26:13
by taking moments to think slow and we
26:15
apply that
26:16
into our thinking and we pick up those
26:19
mental models and we use them
26:21
and when they’re good mental models when
26:23
we have to think fast
26:25
those good mental models models come to
26:27
the surface and we execute
26:28
much like a professional athlete on a
26:31
football field or a basketball court
26:33
who can execute a movement because
26:37
they’ve trained their mind and their
26:38
body to execute that
26:39
quite quickly um and so what we’re doing
26:43
in in the the quarterly cycle is we’re
26:47
thinking fast thinking slow when we need
26:48
to think fast we’ve got a thinking slow
26:50
mechanism that comes to the foresee
26:52
and we’ve not just got the mindset skill
26:56
and the language built and the culture
26:58
built
26:59
we’ve got the technical system at our
27:01
fingertips which means if we need to
27:04
turn 100 200 300 000 people
27:07
and and move them across multiple
27:10
geographic locations you can
27:15
so stu strategic command center that’s
27:17
what we’ve been talking about today
27:18
and if our listeners want to find out
27:20
what that looks like
27:21
for their own business then they can
27:23
jump on waymaker.io and sign up for a
27:25
free trial
27:26
and subscribe to this podcast if you’ve
27:28
been recommended by a friend or whatever
27:30
we’d love to you to join us in the
27:31
conversation as we talk
27:33
more about how to achieve more by doing
27:38
[Music]
27:45
[Applause]
27:46
less
27:47
[Music]

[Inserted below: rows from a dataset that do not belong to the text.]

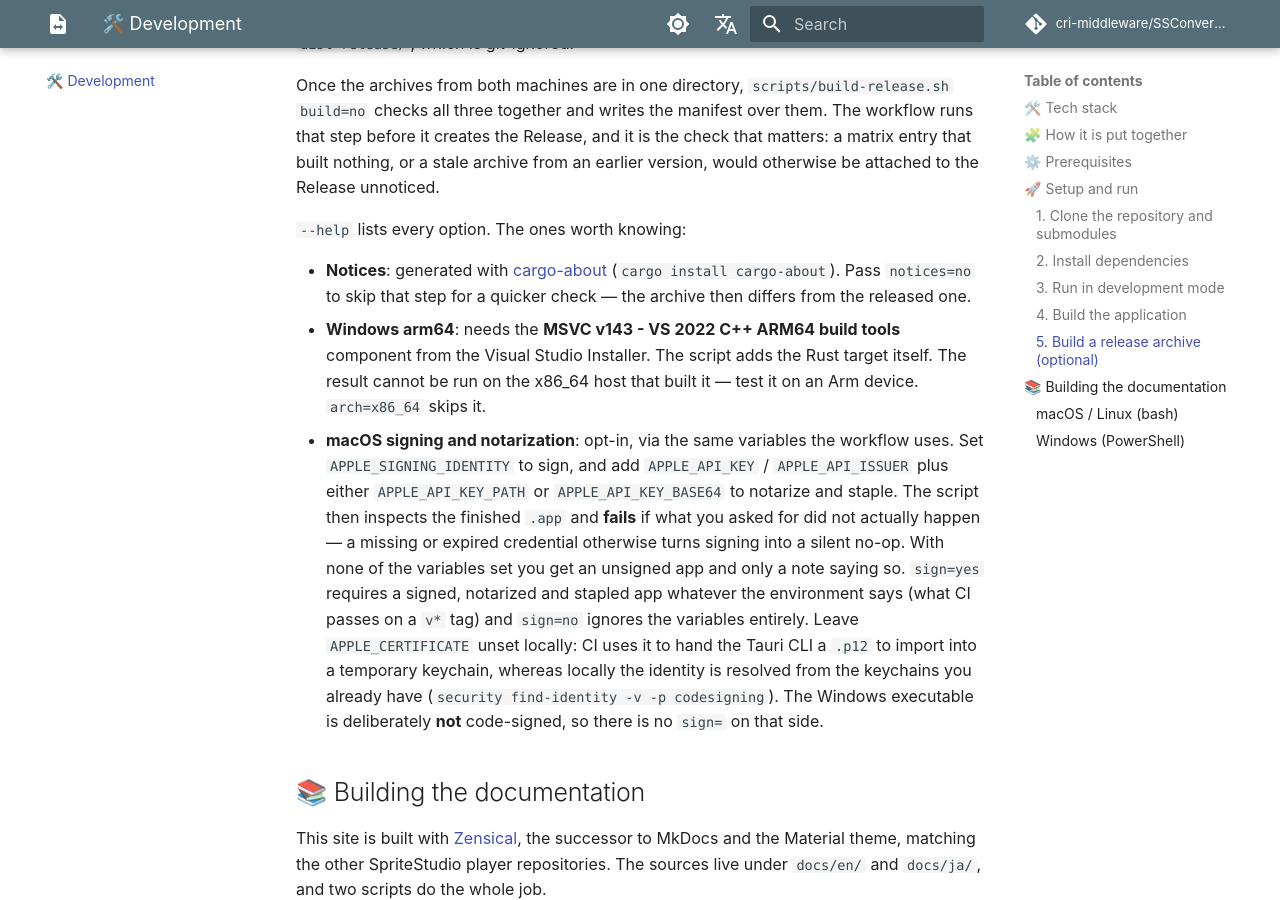
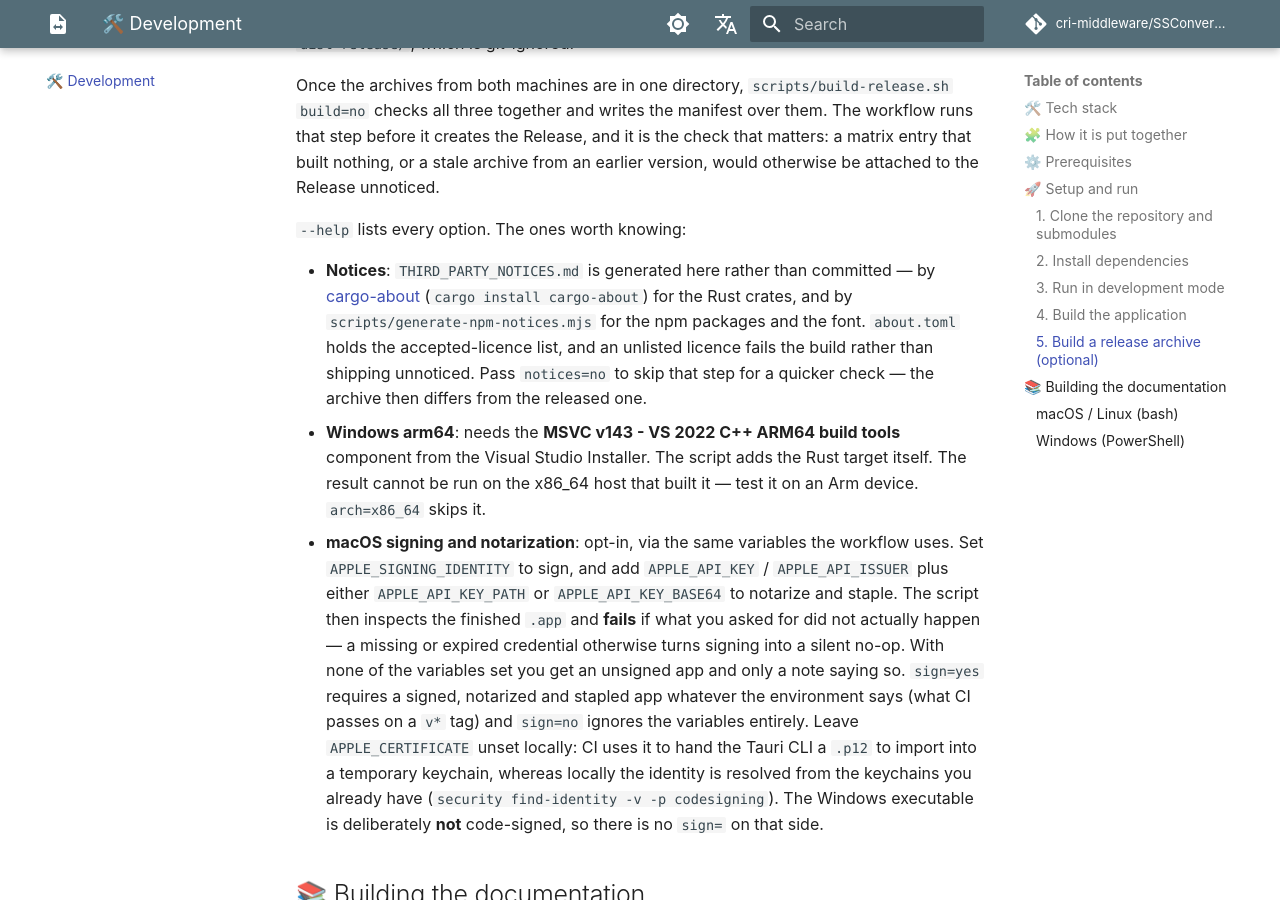
Before and after one commit to cri-middleware/SSConverterGUI, an MkDocs documentation site: the page built from docs/en/development.md, in a window 1280 px wide and 900 px high, scrolled down 3157 px. Built offline with MkDocs 1.6.1 and Material for MkDocs 9.7.7, drawn with Linux system fonts in a browser that asks for light colours; comment, search, counter and statistics services are not loaded.

Commit message:
docs: keep build internals off the user pages
Per MAINTAINING_PLAYERS §4.3:

- How THIRD_PARTY_NOTICES.md is generated (cargo-about, the npm-notices
  script, about.toml's accepted licences failing the build) moves from the
  README to the Notices item of development.md, which named cargo-about
  only. The README keeps what a user needs: the file ships in every
  archive and matches the binary.
- install: "You do not need to right-click → Open" told the reader what to
  keep out; the step now says what happens.

```diff
--- a/docs/en/development.md
+++ b/docs/en/development.md
@@ -133,9 +133,12 @@ version, would otherwise be attached to the Release unnoticed.
 
 `--help` lists every option. The ones worth knowing:
 
-- **Notices**: generated with [cargo-about](https://github.com/EmbarkStudios/cargo-about)
-  (`cargo install cargo-about`). Pass `notices=no` to skip that step for a quicker check — the
-  archive then differs from the released one.
+- **Notices**: `THIRD_PARTY_NOTICES.md` is generated here rather than committed — by
+  [cargo-about](https://github.com/EmbarkStudios/cargo-about) (`cargo install cargo-about`) for the
+  Rust crates, and by `scripts/generate-npm-notices.mjs` for the npm packages and the font.
+  `about.toml` holds the accepted-licence list, and an unlisted licence fails the build rather than
+  shipping unnoticed. Pass `notices=no` to skip that step for a quicker check — the archive then
+  differs from the released one.
 - **Windows arm64**: needs the **MSVC v143 - VS 2022 C++ ARM64 build tools** component from the
   Visual Studio Installer. The script adds the Rust target itself. The result cannot be run on the
   x86_64 host that built it — test it on an Arm device. `arch=x86_64` skips it.
```
Also changed, not shown: README.ja.md (+1 -2 lines), README.md (+1 -4 lines), docs/en/install.md (+1 -2 lines), docs/ja/development.md (+2 -2 lines), docs/ja/install.md (+1 -1 lines).
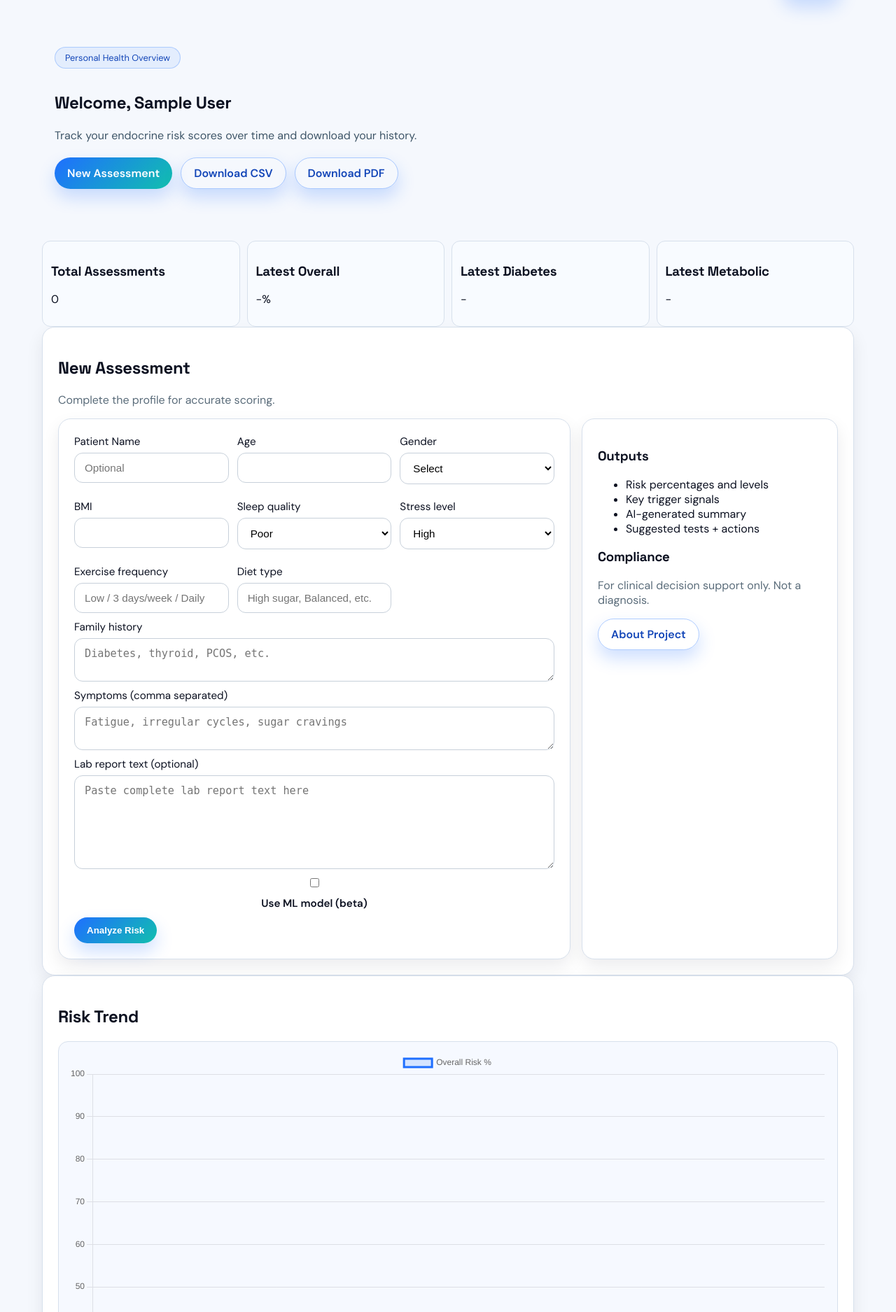
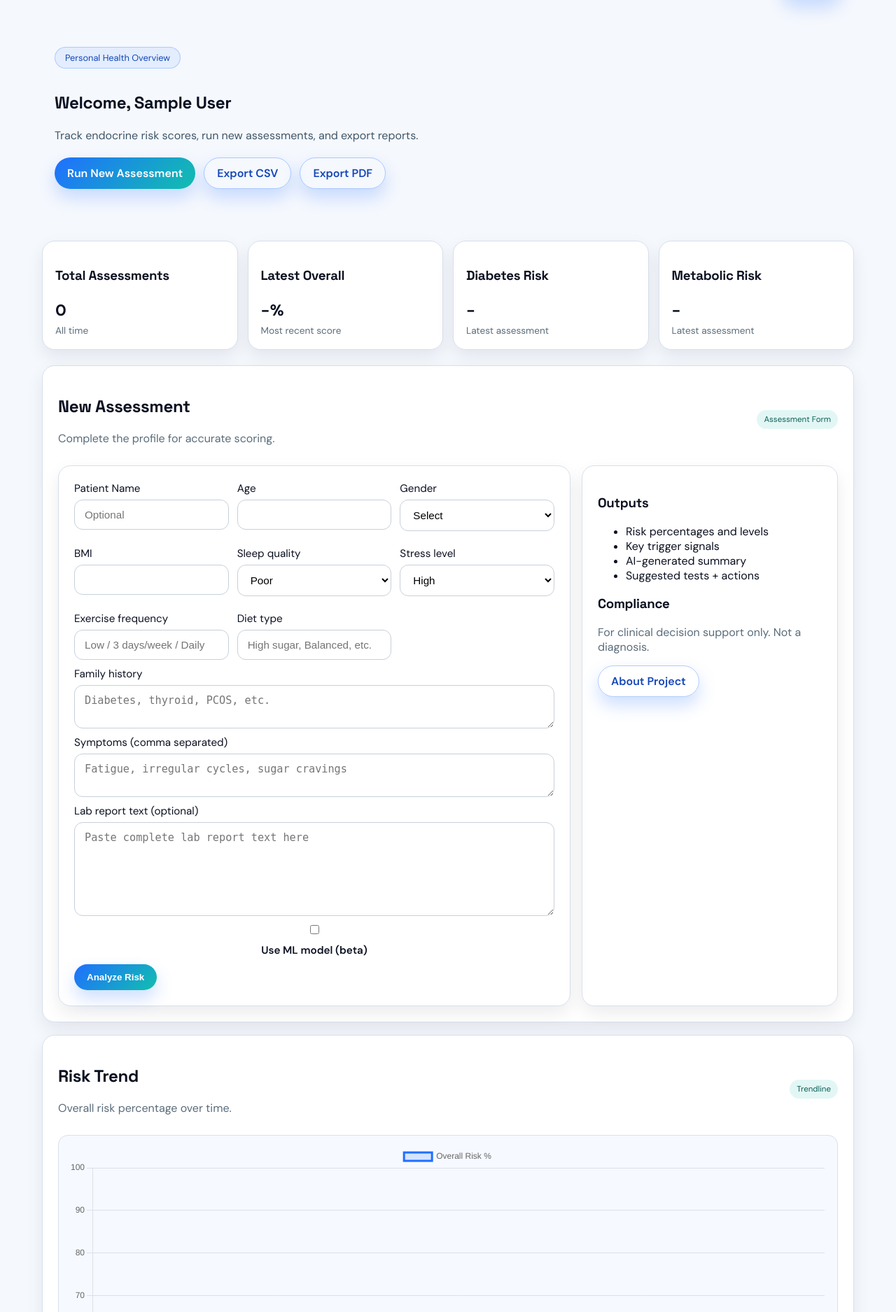
Before and after one commit to endocrineai-hub/endocrine-ai, a Flask app: page /dashboard in a window 1280 px wide. Shown: the part 45-1920 px from the top of the page at 70% size. Run offline with Flask 3, Linux system fonts and the light colour scheme; the visitor is signed in with stand-in values (Sample User, id 1); data that the repository does not hold is empty.

Commit message:
Revamp user dashboard layout

```diff
--- a/backend/static/css/styles.css
+++ b/backend/static/css/styles.css
@@ -778,6 +778,44 @@ td { border: 1px solid var(--line); padding: 8px; text-align: left; font-size: 0
 tbody tr:nth-child(even) td { background: #fbfdff; }
 pre { background: #f5f8fb; border: 1px solid var(--line); padding: 10px; border-radius: 10px; overflow: auto; }
 
+/* User dashboard */
+.dashboard-summary {
+  display: grid;
+  grid-template-columns: repeat(4, 1fr);
+  gap: 14px;
+  margin-bottom: 22px;
+}
+.summary-card {
+  background: #ffffff;
+  border: 1px solid var(--line);
+  border-radius: 18px;
+  padding: 18px;
+  box-shadow: var(--shadow-soft);
+  display: grid;
+  gap: 6px;
+}
+.summary-card p {
+  margin: 0;
+  font-size: 1.4rem;
+  font-weight: 700;
+}
+.summary-card span { font-size: 0.85rem; }
+.dashboard-panel {
+  background: #ffffff;
+  border: 1px solid var(--line);
+  border-radius: 18px;
+  padding: 22px;
+  box-shadow: var(--shadow-soft);
+  margin-bottom: 18px;
+}
+.panel-head {
+  display: flex;
+  justify-content: space-between;
+  align-items: center;
+  margin-bottom: 12px;
+  gap: 10px;
+}
+
 .reveal { opacity: 0; transform: translateY(8px); animation: fadeUp 0.8s ease forwards; }
 @keyframes fadeUp {
   from { opacity: 0; transform: translateY(14px); }
@@ -802,6 +840,7 @@ pre { background: #f5f8fb; border: 1px solid var(--line); padding: 10px; border-
   .form-layout { grid-template-columns: 1fr; }
   .chart-grid { grid-template-columns: 1fr; }
   .stats-grid-hero { grid-template-columns: 1fr 1fr; }
+  .dashboard-summary { grid-template-columns: repeat(2, 1fr); }
   .admin-panels { grid-template-columns: 1fr; }
   .insight-grid { grid-template-columns: 1fr; }
   .footer-inner { flex-direction: column; align-items: flex-start; }
@@ -817,4 +856,5 @@ pre { background: #f5f8fb; border: 1px solid var(--line); padding: 10px; border-
   .risk-bar-row { grid-template-columns: 88px 1fr 40px; }
   .table-top { flex-direction: column; align-items: stretch; }
   .metrics-grid { grid-template-columns: 1fr; }
+  .dashboard-summary { grid-template-columns: 1fr; }
 }
--- a/backend/templates/user_dashboard.html
+++ b/backend/templates/user_dashboard.html
@@ -6,38 +6,47 @@
   <div class="container">
     <p class="pill">Personal Health Overview</p>
     <h1>Welcome, {{ user_name }}</h1>
-    <p class="lead">Track your endocrine risk scores over time and download your history.</p>
+    <p class="lead">Track endocrine risk scores, run new assessments, and export reports.</p>
     <div class="cta-row">
-      <a class="btn" href="#assessment">New Assessment</a>
-      <a class="btn btn-ghost" href="/dashboard/export.csv">Download CSV</a>
-      <a class="btn btn-ghost" href="/dashboard/export.pdf">Download PDF</a>
+      <a class="btn" href="#assessment">Run New Assessment</a>
+      <a class="btn btn-ghost" href="/dashboard/export.csv">Export CSV</a>
+      <a class="btn btn-ghost" href="/dashboard/export.pdf">Export PDF</a>
     </div>
   </div>
 </section>
 
 <main class="container section">
-  <section class="stats-grid">
-    <article class="stat-card">
+  <section class="dashboard-summary">
+    <article class="summary-card">
       <h3>Total Assessments</h3>
       <p>{{ assessments | length }}</p>
+      <span class="muted">All time</span>
     </article>
-    <article class="stat-card">
+    <article class="summary-card">
       <h3>Latest Overall</h3>
       <p>{{ latest.risk_score if latest else '-' }}%</p>
+      <span class="muted">Most recent score</span>
     </article>
-    <article class="stat-card">
-      <h3>Latest Diabetes</h3>
+    <article class="summary-card">
+      <h3>Diabetes Risk</h3>
       <p>{{ latest.diabetes_risk if latest else '-' }}</p>
+      <span class="muted">Latest assessment</span>
     </article>
-    <article class="stat-card">
-      <h3>Latest Metabolic</h3>
+    <article class="summary-card">
+      <h3>Metabolic Risk</h3>
       <p>{{ latest.metabolic_risk if latest else '-' }}</p>
+      <span class="muted">Latest assessment</span>
     </article>
   </section>
 
-  <section id="assessment" class="card">
+  <section id="assessment" class="dashboard-panel">
+    <div class="panel-head">
+      <div>
         <h2>New Assessment</h2>
         <p class="muted">Complete the profile for accurate scoring.</p>
+      </div>
+      <span class="chip">Assessment Form</span>
+    </div>
     <div class="form-layout">
       <section class="card form-card">
         <form id="assessment-form">
@@ -104,9 +113,14 @@
     </div>
   </section>
 
-  <section id="result-section" class="card hidden">
+  <section id="result-section" class="dashboard-panel hidden">
+    <div class="panel-head">
+      <div>
         <h2>Assessment Result</h2>
         <p id="prediction-source" class="muted"></p>
+      </div>
+      <span class="chip">Latest Output</span>
+    </div>
     <div id="ai-summary-wrap" class="card ai-box hidden">
       <h3>AI Clinical Summary</h3>
       <p id="ai-summary"></p>
@@ -141,15 +155,27 @@
     </section>
   </section>
 
-  <section class="card">
+  <section class="dashboard-panel">
+    <div class="panel-head">
+      <div>
         <h2>Risk Trend</h2>
+        <p class="muted">Overall risk percentage over time.</p>
+      </div>
+      <span class="chip">Trendline</span>
+    </div>
     <div class="chart-card">
       <canvas id="user-risk-chart" height="180"></canvas>
     </div>
   </section>
 
-  <section class="card">
+  <section class="dashboard-panel">
+    <div class="panel-head">
+      <div>
         <h2>My Assessments</h2>
+        <p class="muted">Complete assessment history for your account.</p>
+      </div>
+      <span class="chip">History</span>
+    </div>
     {% if not assessments %}
       <p class="muted">No assessments yet. Run your first assessment to see results here.</p>
     {% endif %}
```
Lines whose indentation alone changed are shown as unchanged.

What is a strategic command centre?

A place where real time information can be absorbed & analysed for decision makers to make the most important and most effective decisions quickly.

Ideally, the situation room is:

  • Apolitical
  • Representative of all departments
  • Always on
  • Able to operate anywhere
  • Strategic but highly focussed on tactics to solve problems
  • Receives information in
  • Clearly communicates instructions out

Listen in here: